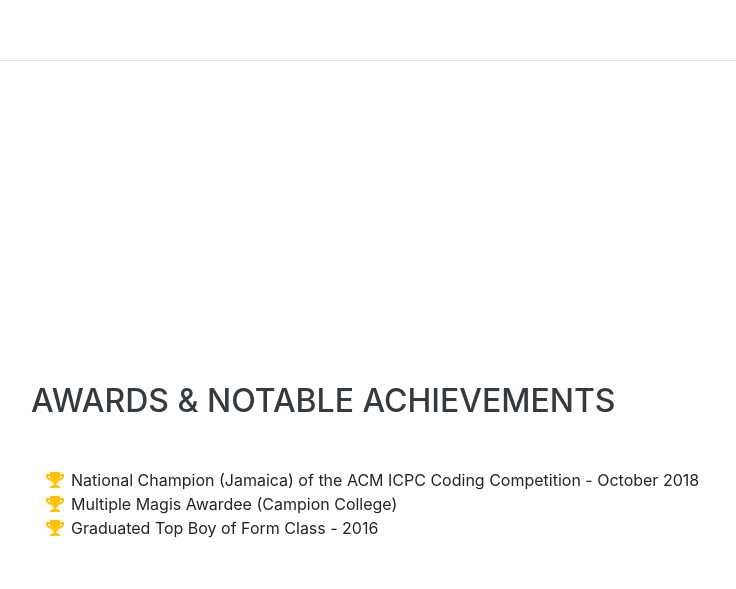
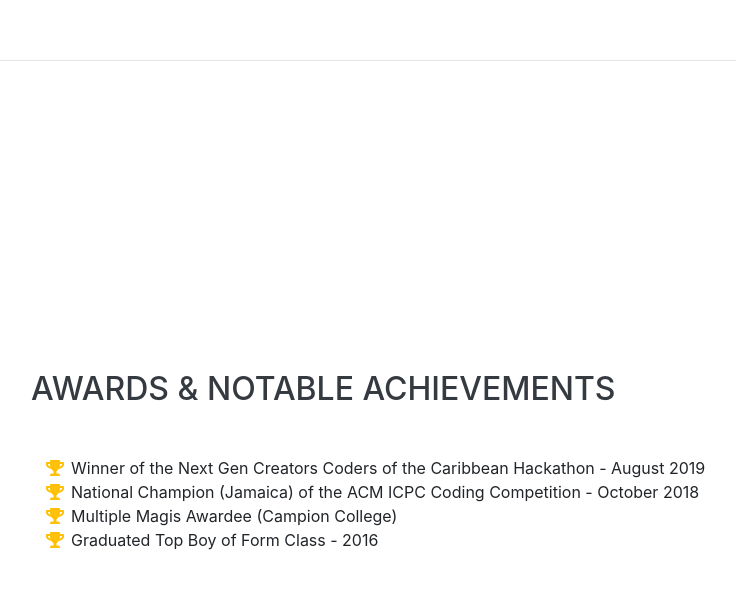
Before and after one commit to jamaicancoder17/jamaicancoder17_resume, a website with bundled scripts: page index.html in a window 1280 px wide. Shown: the part 4261-4850 px from the top of the page, without its empty margins (289-1025 px from the left). Built offline with nearby package versions, Linux system fonts and the light colour scheme; a web font is replaced by a local one.

Commit message:
Update index.html
Updated August 16, 2019

```diff
--- a/index.html
+++ b/index.html
@@ -243,6 +243,9 @@
         <ul class="fa-ul mb-0">
           <li>
             <i class="fa-li fa fa-trophy text-warning"></i>
+            Winner of the Next Gen Creators Coders of the Caribbean Hackathon - August 2019</li>
+          <li>
+            <i class="fa-li fa fa-trophy text-warning"></i>
             National Champion (Jamaica) of the ACM ICPC Coding Competition - October 2018</li>
           <li>
             <i class="fa-li fa fa-trophy text-warning"></i>
```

--- --- ---

What is being asked: When you write out the material above, keep every line exact and drop each picture.

Answer area:
Before and after one commit to jamaicancoder17/jamaicancoder17_resume, a website with bundled scripts: page index.html in a window 1280 px wide. Shown: the part 4261-4850 px from the top of the page, without its empty margins (289-1025 px from the left). Built offline with nearby package versions, Linux system fonts and the light colour scheme; a web font is replaced by a local one.

Commit message:
Update index.html
Updated August 16, 2019

```diff
--- a/index.html
+++ b/index.html
@@ -243,6 +243,9 @@
         <ul class="fa-ul mb-0">
           <li>
             <i class="fa-li fa fa-trophy text-warning"></i>
+            Winner of the Next Gen Creators Coders of the Caribbean Hackathon - August 2019</li>
+          <li>
+            <i class="fa-li fa fa-trophy text-warning"></i>
             National Champion (Jamaica) of the ACM ICPC Coding Competition - October 2018</li>
           <li>
             <i class="fa-li fa fa-trophy text-warning"></i>
```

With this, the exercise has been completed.